Subject: Re: WHALES and diving

Daniel K. Odell (odell@pegasus.cc.ucf.edu)
Thu, 30 Jan 1997 21:00:34 -0500 (EST)

Actually, the correct term is 'diving'.  

Part I
I believe that 'sounding' is a term that comes from the whaling
litterature to describe a situation when a harpooned whale dove towards
the bottom. 'Sounding' is a nautical term that refers to to an activity in
which sailors determine how deep the water is - originally by dropping a
weighted, marked line.  Sam Clemens too his pseudonym 'Mark Twain' from
sounding activities on Mississippi river boats (quarter twain, half twain,
mark twain - terms used to describe different depths).  Today this is done
with electronic depth finders.

Part II (let me know if this is too complicated)

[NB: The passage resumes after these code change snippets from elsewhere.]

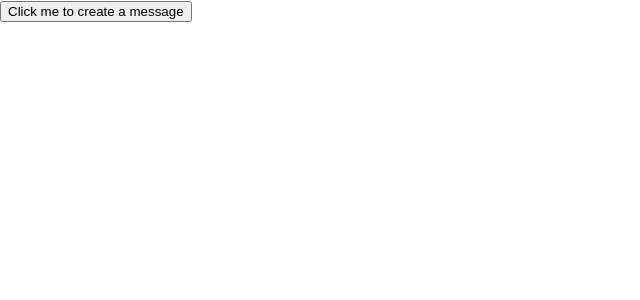
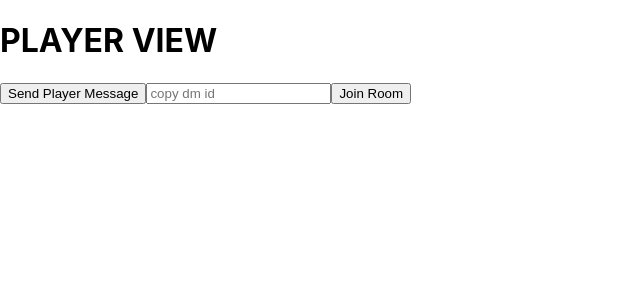
Before and after one commit to BrooklinJazz/sending5e, a React (Create React App) app: page /player in a window 1280 px wide. Shown: the top 300 px of the page, without its empty margins (0-640 px from the left). Built offline with nearby package versions, Linux system fonts and the light colour scheme; no server answers.

Commit message:
rought draft player + dm room and chat functionality proof

```diff
--- a/package.json
+++ b/package.json
@@ -3,9 +3,13 @@
   "version": "0.1.0",
   "private": true,
   "dependencies": {
+    "@types/react-router": "^5.0.0",
+    "@types/react-router-dom": "^4.3.3",
     "@types/socket.io-client": "^1.4.32",
     "react": "^16.8.6",
     "react-dom": "^16.8.6",
+    "react-router": "^5.0.0",
+    "react-router-dom": "^5.0.0",
     "react-scripts": "2.1.8",
     "socket.io-client": "^2.2.0",
     "typescript": "3.4.3"
--- a/src/components/App/index.tsx
+++ b/src/components/App/index.tsx
@@ -1,23 +1,17 @@
-import React, { useEffect, useRef } from "react";
-import socketIOClient from "socket.io-client";
+import React from "react";
+import DM from "../DM";
+import Player from "../Player";
+import { BrowserRouter as Router, Route, Switch } from "react-router-dom";
 
 const App = () => {
-
-  useEffect(() => {
-    const socket = socketIOClient.connect("http://localhost:4000/messages");
-    socket.on("player message", function(data: { message: string }) {
-      console.log("recieved message:", data.message);
-    });
-  }, []);
-  const sendMessage = () => {
-    const socket = socketIOClient.connect("http://localhost:4000/messages");
-    socket.emit('dm message', { message: 'an example dm message' });
-  };
   return (
     <div data-testid="App" className="App">
-      <button onClick={sendMessage} data-testid="SendMessageButton">
-      Click me to create a message
-      </button>
+      <Router>
+          <Switch>
+            <Route path="/player" component={Player} />
+            <Route path="/" component={DM} />
+          </Switch>
+      </Router>
     </div>
   );
 };
--- /dev/null
+++ b/src/components/DM/index.tsx
@@ -0,0 +1,28 @@
+import React, { useState, useEffect } from "react";
+import socketIOClient from "socket.io-client";
+
+const socket = socketIOClient("http://localhost:4000/messages");
+
+const DM = () => {
+    useEffect(() => {
+        console.log("DM Id: ", socket.id);
+    socket.on("player joined", () => {
+      console.log("a new player joined");
+    });
+    socket.on("player message recieved", () => {
+      console.log("player message recieved");
+    });
+  }, []);
+
+  const sendDMMessage = () => {
+    socket.emit("dm message");
+  };
+  return (
+    <>
+      <h1>DM VIEW</h1>
+      <button onClick={sendDMMessage}>Send Dm Message</button>
+    </>
+  );
+};
+
+export default DM;
--- /dev/null
+++ b/src/components/Player/index.tsx
@@ -0,0 +1,36 @@
+import React, { useEffect, useState } from "react";
+import socketIOClient from "socket.io-client";
+
+const socket = socketIOClient("http://localhost:4000/messages");
+
+const Player = () => {
+  const [room, setRoom] = useState("");
+  const [currentRoom, setCurrentRoom] = useState("");
+  useEffect(() => {
+    console.log("Player Id", socket.id);
+    socket.on("dm message recieved", () => {
+      console.log("dm message recieved");
+    });
+  }, []);
+
+  const sendMessage = () => {
+    socket.emit("player message", { room: currentRoom });
+  };
+
+  const joinRoom = (e: React.MouseEvent<HTMLButtonElement, MouseEvent>) => {
+    e.preventDefault();
+    setCurrentRoom(room);
+    socket.emit("join room", room);
+  };
+
+  return (
+    <>
+      <h1>PLAYER VIEW</h1>
+      <button onClick={sendMessage}>Send Player Message</button>
+      <input value={room} onChange={e => setRoom(e.target.value)} placeholder="copy dm id" />
+      <button onClick={joinRoom}>Join Room</button>
+    </>
+  );
+};
+
+export default Player;
```
Also changed, not shown: 2 other files (tests, documents, lock files or other folders).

The simple answer: Whales are nearly neutrally bouyant (they float low in
the water)but they still have a slight positive bouyancy (blubber floats).
So, they have to exert some effort to dive.  Exactly how much effort is
not known.  As they descend the air in the lungs compresses and they
become less positively bouyant.  The closer they are to neutral bouyancy,
the less energy they need to expend to dive and surface.  Remember - this
is somewhat speculative since it hasn't been measured on free-ranging
whales.
So, what about whales like sperm whales that dive to great depths?  The
deeper they go, the more negatively bouyant (they sink) they become
(within some limits) and the faster they sink.  If they are negatively
bouyant, it takes more energy to swim to the surface.  Some scientists
speculate that the sperm whale can control the overall density of its body
by changing the oil in its huge spermaceti organ (in its forehead) between
liquid and solid states by heating or cooling it.  To dive, the sperm
whale may decrease blood flow to the spermaceti and change it from liquid
to solid (increasing its density and making it easier to dive).  To
surface, the sperm whale increases blood flow to the spermaceti organ and
changes the oil from solid to liquid (decreased density, making it the
whale more positively bouyant and easier to surface).
Remember, this is speculation and hasn't been proven.

Dan Odell
Sea World
  

On Thu, 30 Jan 1997, Lamarche,J. Louise wrote:

> I understand the proper term for a whale diving underwater is "sounding". 
>  When a whale sounds, how does it remain underwater?  Does it have to put 
> an effort into remaining underwater or is it more difficult for the 
> whale to stay at surface-level?
>